Instructions to follow: Beneath this task is a listing. State how many of its lines include the string "shown", giving nothing but the number.

Raw data:
--- START ---
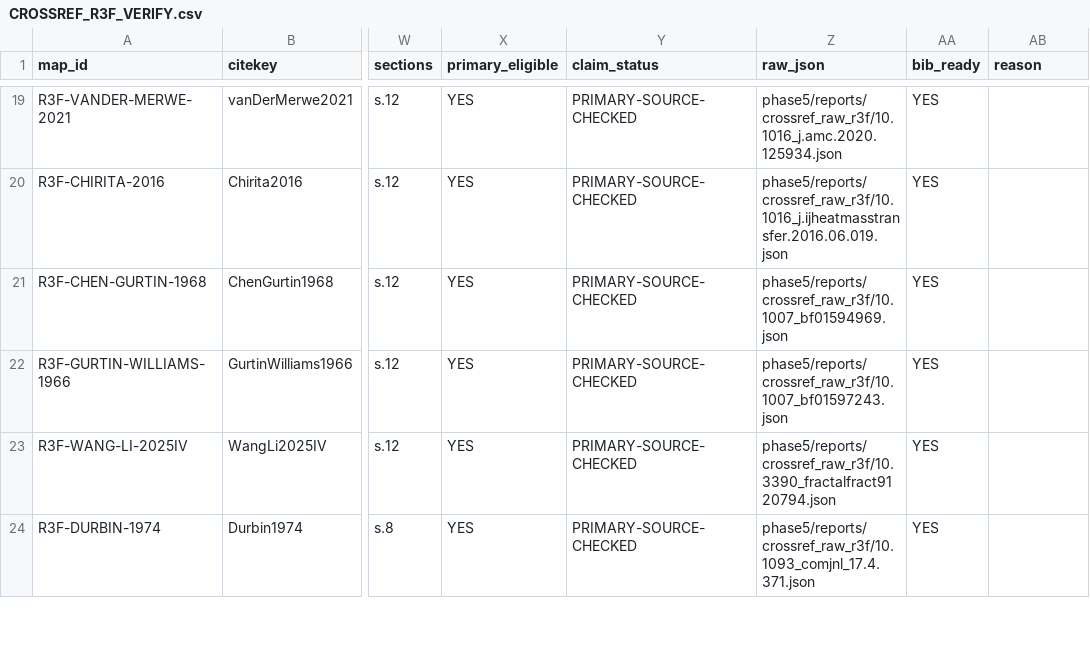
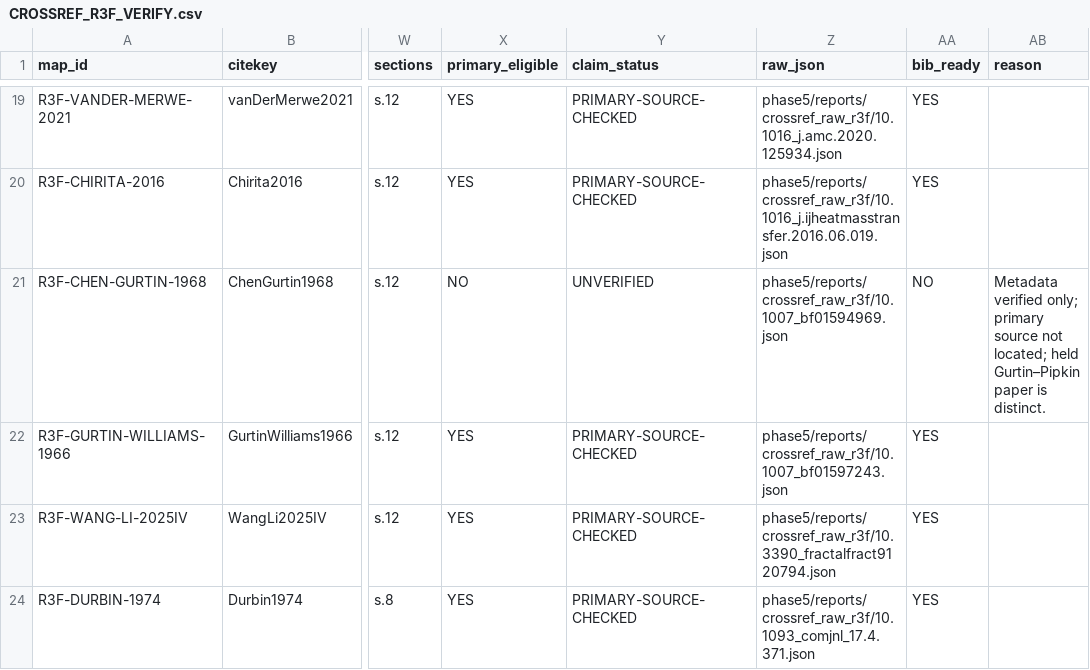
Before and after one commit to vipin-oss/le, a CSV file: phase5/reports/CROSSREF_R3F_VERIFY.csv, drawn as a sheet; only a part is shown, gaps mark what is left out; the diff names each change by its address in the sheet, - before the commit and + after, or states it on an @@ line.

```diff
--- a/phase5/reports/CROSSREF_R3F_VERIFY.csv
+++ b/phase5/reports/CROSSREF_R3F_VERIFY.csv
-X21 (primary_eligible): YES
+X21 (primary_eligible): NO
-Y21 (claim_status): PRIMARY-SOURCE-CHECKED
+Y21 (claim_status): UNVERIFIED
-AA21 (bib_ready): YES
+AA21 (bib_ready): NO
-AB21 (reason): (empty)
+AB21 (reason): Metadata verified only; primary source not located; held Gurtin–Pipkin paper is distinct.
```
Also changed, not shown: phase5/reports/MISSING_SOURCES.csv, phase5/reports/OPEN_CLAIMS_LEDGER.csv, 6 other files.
--- END ---
Solution for this problem: 2